Currently, design teams work on multiple versions of the same file, often duplicating efforts and, as a result, overwriting and losing work. Teams are spending countless hours searching for files, exporting them from one tool and importing into another, consolidating feedback from multiple sources, and never really knowing what changes have been incorporated and approved. CEO, Josh Brewer, and CTO, Kevin Smith, co-founded Abstract to solve these pain points and to bring clarity and transparency to the design process.
Brewer’s team has developed a visual version control system to bring all design workflow into a single, unified place. His vision is to not only go beyond assisting with file management but also improve collaboration and transparency between designers and the engineers who are implementing their designs. “In the last few years, the design tool space has expanded faster than most of us imagined,” says Brewer. “But this proliferation of tools has actually increased the complexity of cross-functional work as the creative process becomes more collaborative.”

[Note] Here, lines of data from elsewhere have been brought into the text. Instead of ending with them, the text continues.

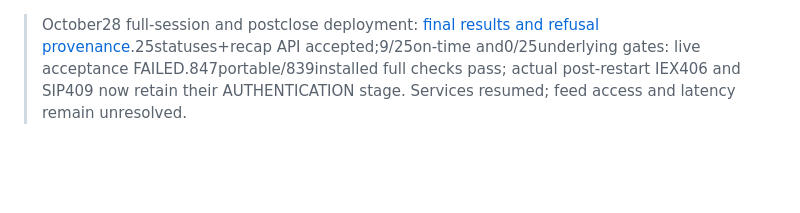
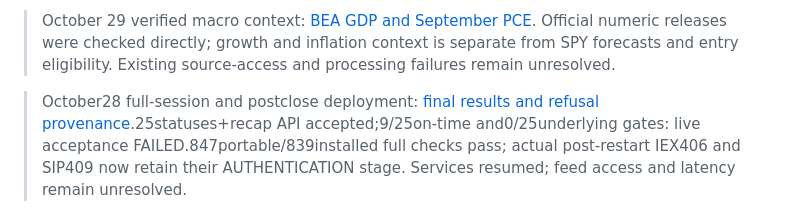
Before and after one commit to jdp323/aegis-spy-research, a Markdown page: reports/CURRENT_STATUS.md, the part around the change. Rendered like a GitHub page; blank space fills up the shorter version.

Commit message:
Record verified October 29 BEA growth and inflation context with operating limits

```diff
--- a/reports/CURRENT_STATUS.md
+++ b/reports/CURRENT_STATUS.md
@@ -1,3 +1,5 @@
+> October 29 verified macro context: [BEA GDP and September PCE](updates/2026-10-29_bea-growth-inflation-context.md). Official numeric releases were checked directly; growth and inflation context is separate from SPY forecasts and entry eligibility. Existing source-access and processing failures remain unresolved.
+
 > October28 full-session and postclose deployment: [final results and refusal provenance](updates/2026-10-28_full-session-and-refusal-provenance.md).25statuses+recap API accepted;9/25on-time and0/25underlying gates: live acceptance FAILED.847portable/839installed full checks pass; actual post-restart IEX406 and SIP409 now retain their AUTHENTICATION stage. Services resumed; feed access and latency remain unresolved.
 
 > Latest verified policy context: [October28 Fed statement](updates/2026-10-28_fomc-policy-context.md). This source-only update does not establish a current SPY price reaction or change today's HIGH entry blackout, live restrictions or service readiness.
```
Also changed, not shown: reports/updates/2026-10-29_bea-growth-inflation-context.md (added, +42 -0 lines).
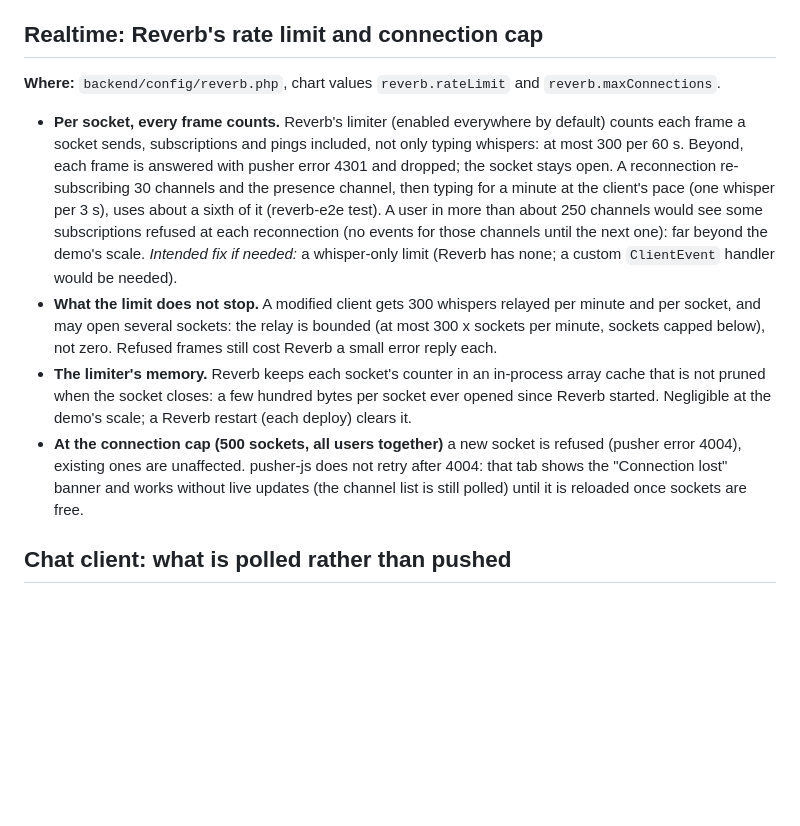
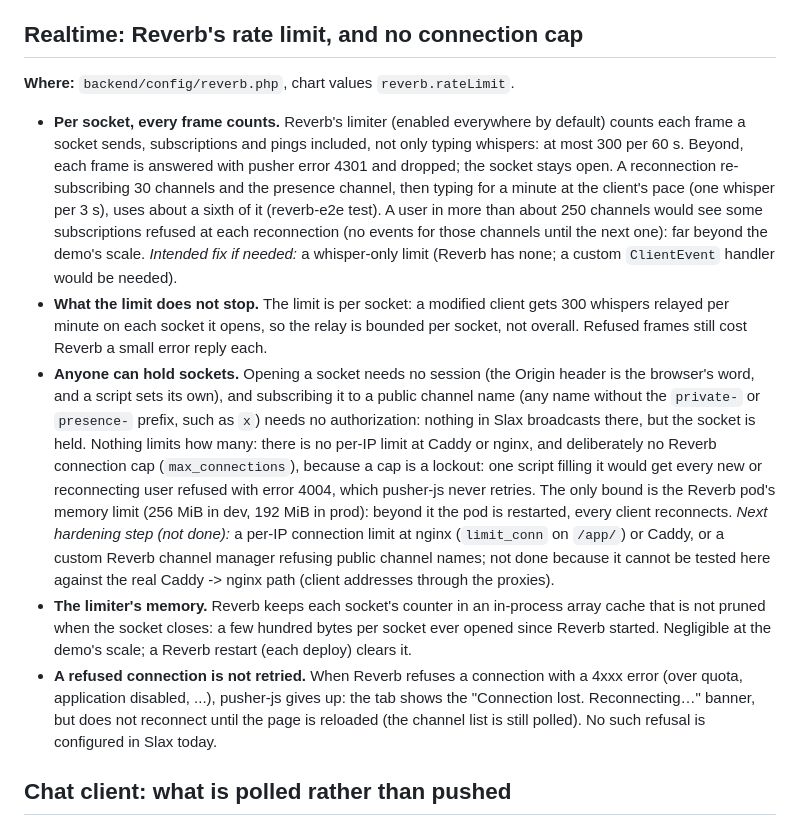
Before and after one commit to yechpa/slax, a Markdown page: docs/known-limitations.md, the part around the change. Drawn GitHub-style; blank space fills up the shorter version.

Commit message:
docs(known-limitations): no socket cap, anyone can hold sockets, refusals are not retried
Co-Authored-By: Claude Sonnet 5.5 <noreply@anthropic.com>

```diff
--- a/docs/known-limitations.md
+++ b/docs/known-limitations.md
@@ -44,9 +44,9 @@ receives the channel's events until it disconnects.
 - An alternative with the same shape is end-to-end encrypted channels (`private-encrypted-`) with a per-epoch
   shared secret.
 
-## Realtime: Reverb's rate limit and connection cap
+## Realtime: Reverb's rate limit, and no connection cap
 
-**Where:** `backend/config/reverb.php`, chart values `reverb.rateLimit` and `reverb.maxConnections`.
+**Where:** `backend/config/reverb.php`, chart values `reverb.rateLimit`.
 
 - **Per socket, every frame counts.** Reverb's limiter (enabled everywhere by default) counts each frame a socket
   sends, subscriptions and pings included, not only typing whispers: at most 300 per 60 s. Beyond, each frame is
@@ -55,15 +55,26 @@ receives the channel's events until it disconnects.
   sixth of it (reverb-e2e test). A user in more than about 250 channels would see some subscriptions refused at
   each reconnection (no events for those channels until the next one): far beyond the demo's scale. *Intended
   fix if needed:* a whisper-only limit (Reverb has none; a custom `ClientEvent` handler would be needed).
-- **What the limit does not stop.** A modified client gets 300 whispers relayed per minute and per socket, and may
-  open several sockets: the relay is bounded (at most 300 x sockets per minute, sockets capped below), not
-  zero. Refused frames still cost Reverb a small error reply each.
+- **What the limit does not stop.** The limit is per socket: a modified client gets 300 whispers relayed per
+  minute on each socket it opens, so the relay is bounded per socket, not overall. Refused frames still cost
+  Reverb a small error reply each.
+- **Anyone can hold sockets.** Opening a socket needs no session (the Origin header is the browser's word, and a
+  script sets its own), and subscribing it to a public channel name (any name without the `private-` or
+  `presence-` prefix, such as `x`) needs no authorization: nothing in Slax broadcasts there, but the socket is
+  held. Nothing limits how many: there is no per-IP limit at Caddy or nginx, and deliberately no Reverb
+  connection cap (`max_connections`), because a cap is a lockout: one script filling it would get every new or
+  reconnecting user refused with error 4004, which pusher-js never retries. The only bound is the Reverb pod's
+  memory limit (256 MiB in dev, 192 MiB in prod): beyond it the pod is restarted, every client reconnects.
+  *Next hardening step (not done):* a per-IP connection limit at nginx (`limit_conn` on `/app/`) or Caddy, or a
+  custom Reverb channel manager refusing public channel names; not done because it cannot be tested here against
+  the real Caddy -> nginx path (client addresses through the proxies).
 - **The limiter's memory.** Reverb keeps each socket's counter in an in-process array cache that is not pruned
   when the socket closes: a few hundred bytes per socket ever opened since Reverb started. Negligible at the
   demo's scale; a Reverb restart (each deploy) clears it.
-- **At the connection cap (500 sockets, all users together)** a new socket is refused (pusher error 4004),
-  existing ones are unaffected. pusher-js does not retry after 4004: that tab shows the "Connection lost" banner
-  and works without live updates (the channel list is still polled) until it is reloaded once sockets are free.
+- **A refused connection is not retried.** When Reverb refuses a connection with a 4xxx error (over quota,
+  application disabled, ...), pusher-js gives up: the tab shows the "Connection lost. Reconnecting…" banner, but
+  does not reconnect until the page is reloaded (the channel list is still polled). No such refusal is
+  configured in Slax today.
 
 ## Chat client: what is polled rather than pushed
 
```
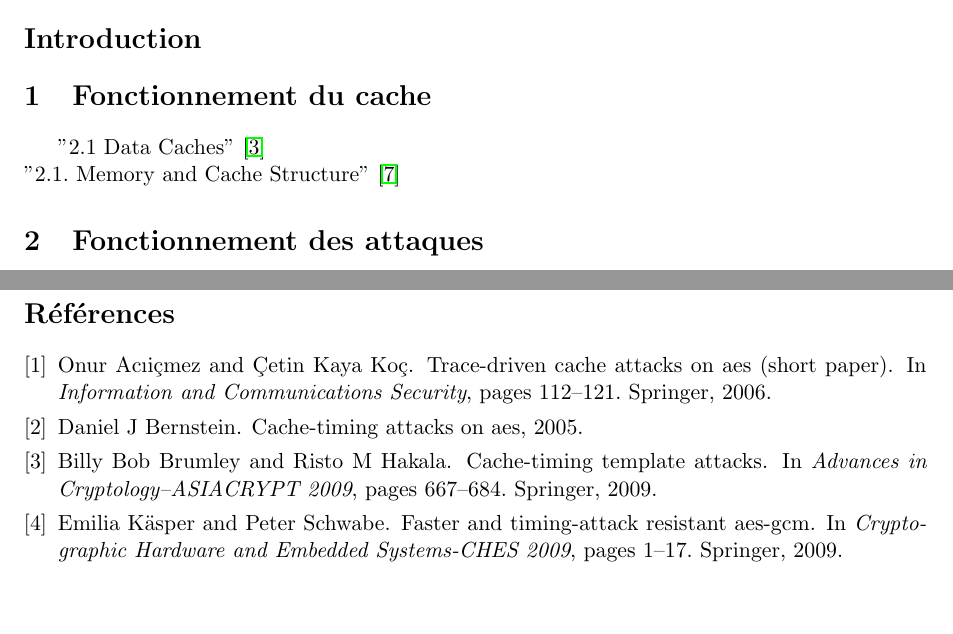
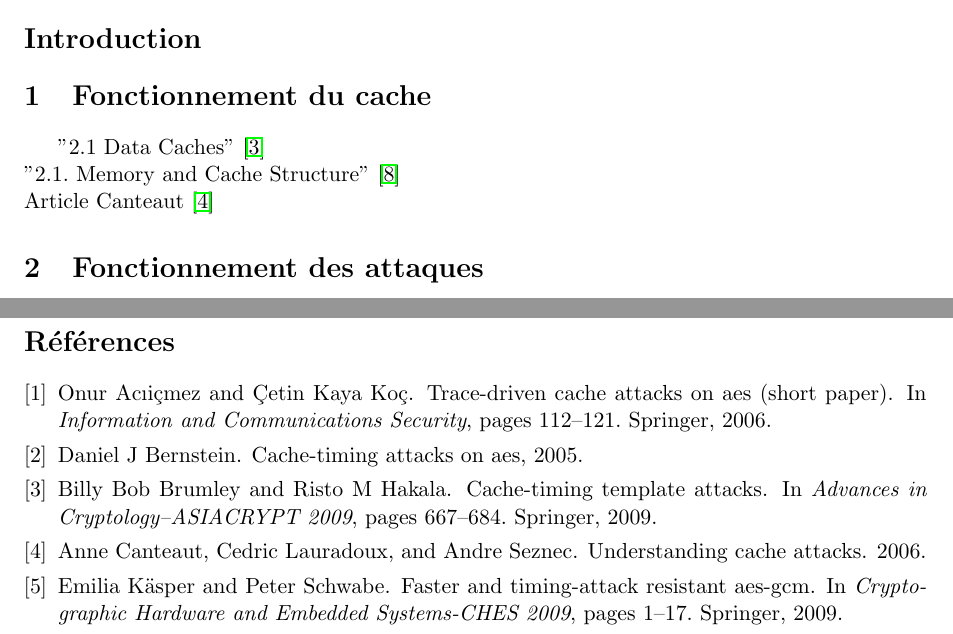
Before and after one commit to Olbiae/SSE, a LaTeX document (rapport/rapport.tex): two parts of pages 1 and 2 of 2, joined at a grey line, cut so that both start at the same text, the shorter picture padded with empty space. Compiled offline with pdfLaTeX.

Commit message:
article canteaut biblio

```diff
--- a/rapport/rapport.tex
+++ b/rapport/rapport.tex
@@ -43,8 +43,10 @@
 \section*{Introduction}
 
 \section{Fonctionnement du cache}
+
 "2.1 Data Caches"~\cite{brumley2009cache}\\
-"2.1. Memory and Cache Structure"~\cite{tromer2010efficient}
+"2.1. Memory and Cache Structure"~\cite{tromer2010efficient}\\
+Article Canteaut~\cite{canteaut2006understanding}
 
 \section{Fonctionnement des attaques}
 
```
Also changed, not shown: rapport/ref.bib (+6 -0 lines).
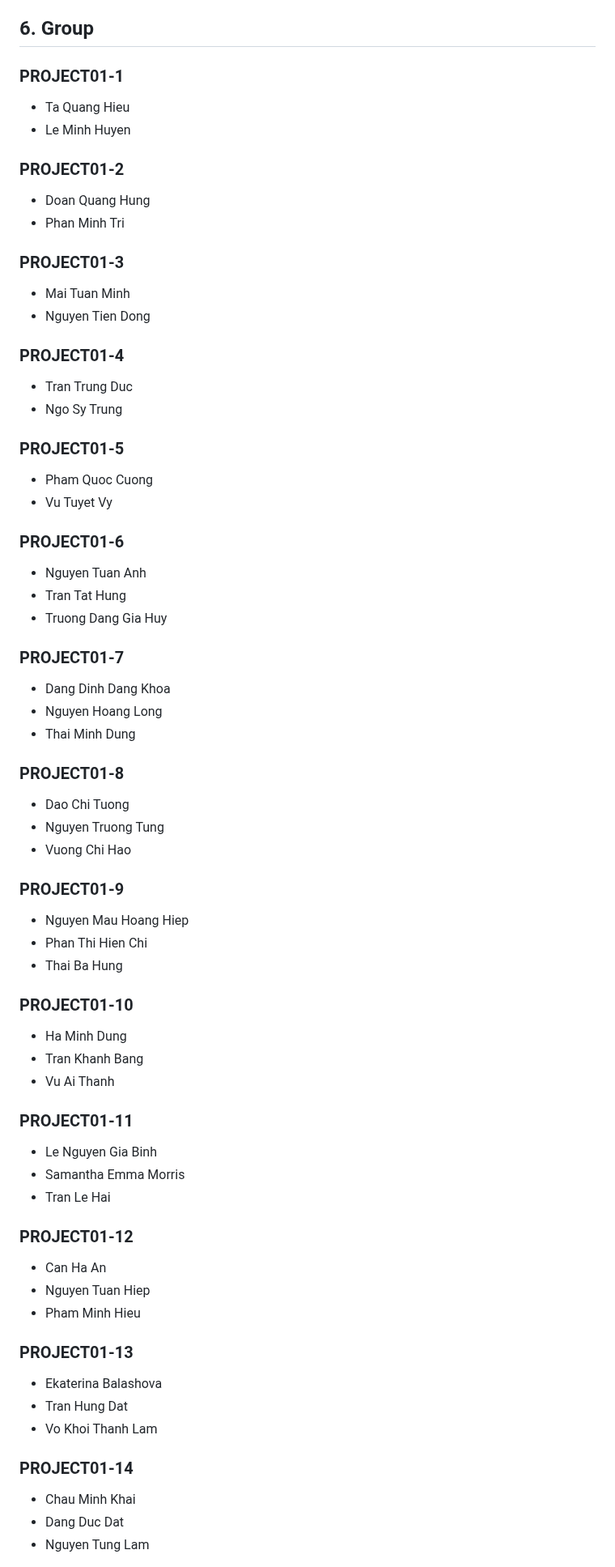
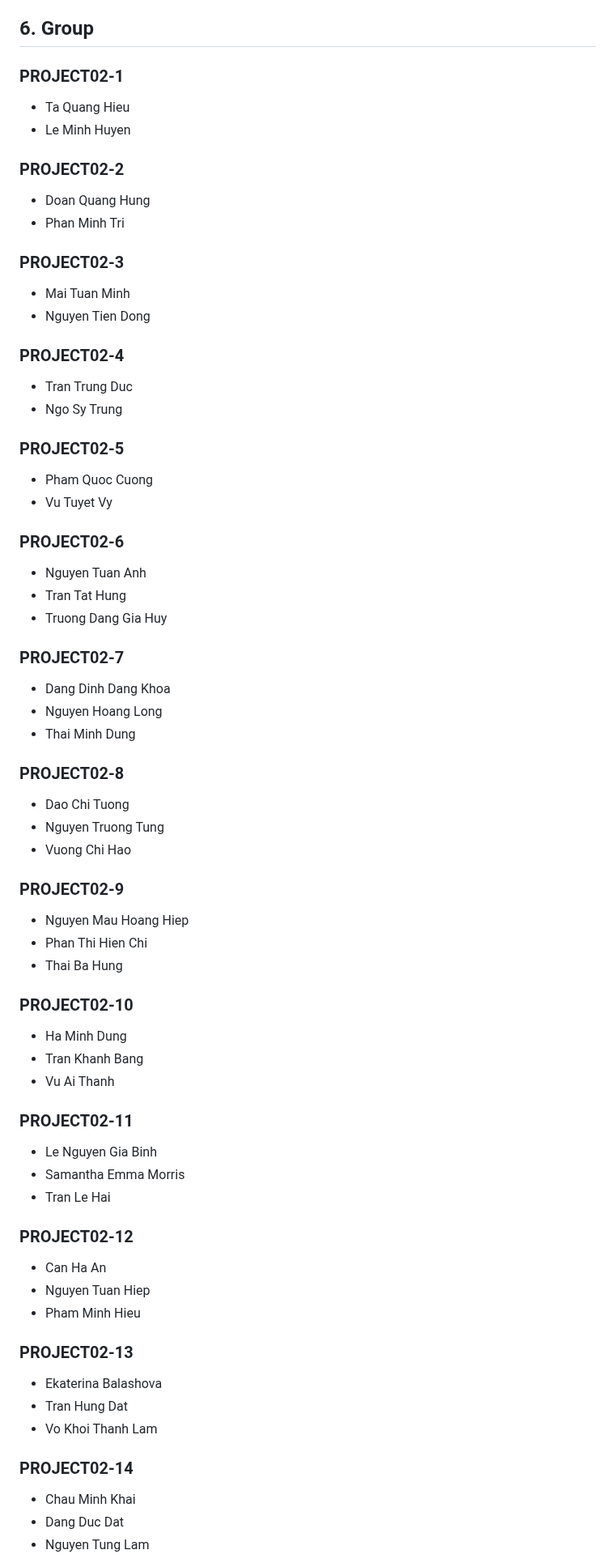
Before and after one commit to dangkh/COMP4010-COMP5010--Spring25, a Markdown page: Project2/Readme.md, the part around one of its changes. Shown at 81% size. Rendered like a GitHub page.

```diff
--- a/Project2/Readme.md
+++ b/Project2/Readme.md
@@ -120,67 +120,67 @@ Each team will give an **8-minute presentation**, followed by **Q&A**. The sessi
 The marking scheme will be provided on the Canvas assignment page of each assessment.
 ## 6. Group
 
-### PROJECT01-1
+### PROJECT02-1
 - Ta Quang Hieu
 - Le Minh Huyen
 
-### PROJECT01-2
+### PROJECT02-2
 - Doan Quang Hung
 - Phan Minh Tri
 
-### PROJECT01-3
+### PROJECT02-3
 - Mai Tuan Minh
 - Nguyen Tien Dong
 
-### PROJECT01-4
+### PROJECT02-4
 - Tran Trung Duc
 - Ngo Sy Trung
 
-### PROJECT01-5
+### PROJECT02-5
 - Pham Quoc Cuong
 - Vu Tuyet Vy
 
-### PROJECT01-6
+### PROJECT02-6
 - Nguyen Tuan Anh
 - Tran Tat Hung
 - Truong Dang Gia Huy
 
-### PROJECT01-7
+### PROJECT02-7
 - Dang Dinh Dang Khoa
 - Nguyen Hoang Long
 - Thai Minh Dung
 
-### PROJECT01-8
+### PROJECT02-8
 - Dao Chi Tuong
 - Nguyen Truong Tung
 - Vuong Chi Hao
 
-### PROJECT01-9
+### PROJECT02-9
 - Nguyen Mau Hoang Hiep
 - Phan Thi Hien Chi
 - Thai Ba Hung
 
-### PROJECT01-10
+### PROJECT02-10
 - Ha Minh Dung
 - Tran Khanh Bang
 - Vu Ai Thanh
 
-### PROJECT01-11
+### PROJECT02-11
 - Le Nguyen Gia Binh
 - Samantha Emma Morris
 - Tran Le Hai
 
-### PROJECT01-12
+### PROJECT02-12
 - Can Ha An
 - Nguyen Tuan Hiep
 - Pham Minh Hieu
 
-### PROJECT01-13
+### PROJECT02-13
 - Ekaterina Balashova
 - Tran Hung Dat
 - Vo Khoi Thanh Lam
 
-### PROJECT01-14
+### PROJECT02-14
 - Chau Minh Khai
 - Dang Duc Dat
 - Nguyen Tung Lam
```
Also changed, not shown: other parts of Project2/Readme.md (+15 -3 lines).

As Twitter’s Principal designer during a time of rapid growth, Brewer experienced these issues first-hand. Having spent a majority of his career implementing his own designs, Brewer was very familiar with the benefits of version control in a developer workflow.
“Designers have long wished for a system of record like what developers have come to rely on with Github. We need a secure and reliable home for our design work,” says Brewer. “And we need one place where all stakeholders can check on the status of design in progress, review and approve work, and keep a record of what changes were made—this should also be the same place where developers can grab design assets without having to open the source files and feel confident that they are implementing the latest, approved designs.”
We need a secure and reliable home for our design work
While a version-controlled workflow is new to many designers, Brewer and his team are seeing this shift bringing designers closer to the model already in practice by their developer counterparts. This allows both teams to speak a common language. And so far, it is working.
Abstract is currently being used by thousands of design teams to work more collaboratively across organizations. For example, Brewer notes, “One of our customers is a large e-commerce platform with 250-plus designers distributed globally. They struggled to synchronize their design efforts, which led to different teams providing different customer experiences across different platforms.” With Abstract, the organization was able to collaborate on a design system that could be used by all teams to create consistent visual experiences across mobile, web, and their point of sale systems.
The platform is well positioned to become ‘the’ system of record for design. The one place all stakeholders, designers, and developers go for all design-related work, much like Salesforce is for sales teams, Marketo is for marketers, and GitHub is for developers.
As the roles of designers, developers, and product managers become more intertwined, Brewer and his team believe that a more collaborative and open platform will enable faster production cycles. “In 2019, communication and collaboration means just looking at the design and knowing that as the work evolves, updates will appear automatically. We’re leaving the ‘where is the latest file?’ world behind. And it feels so good,” says Brewer.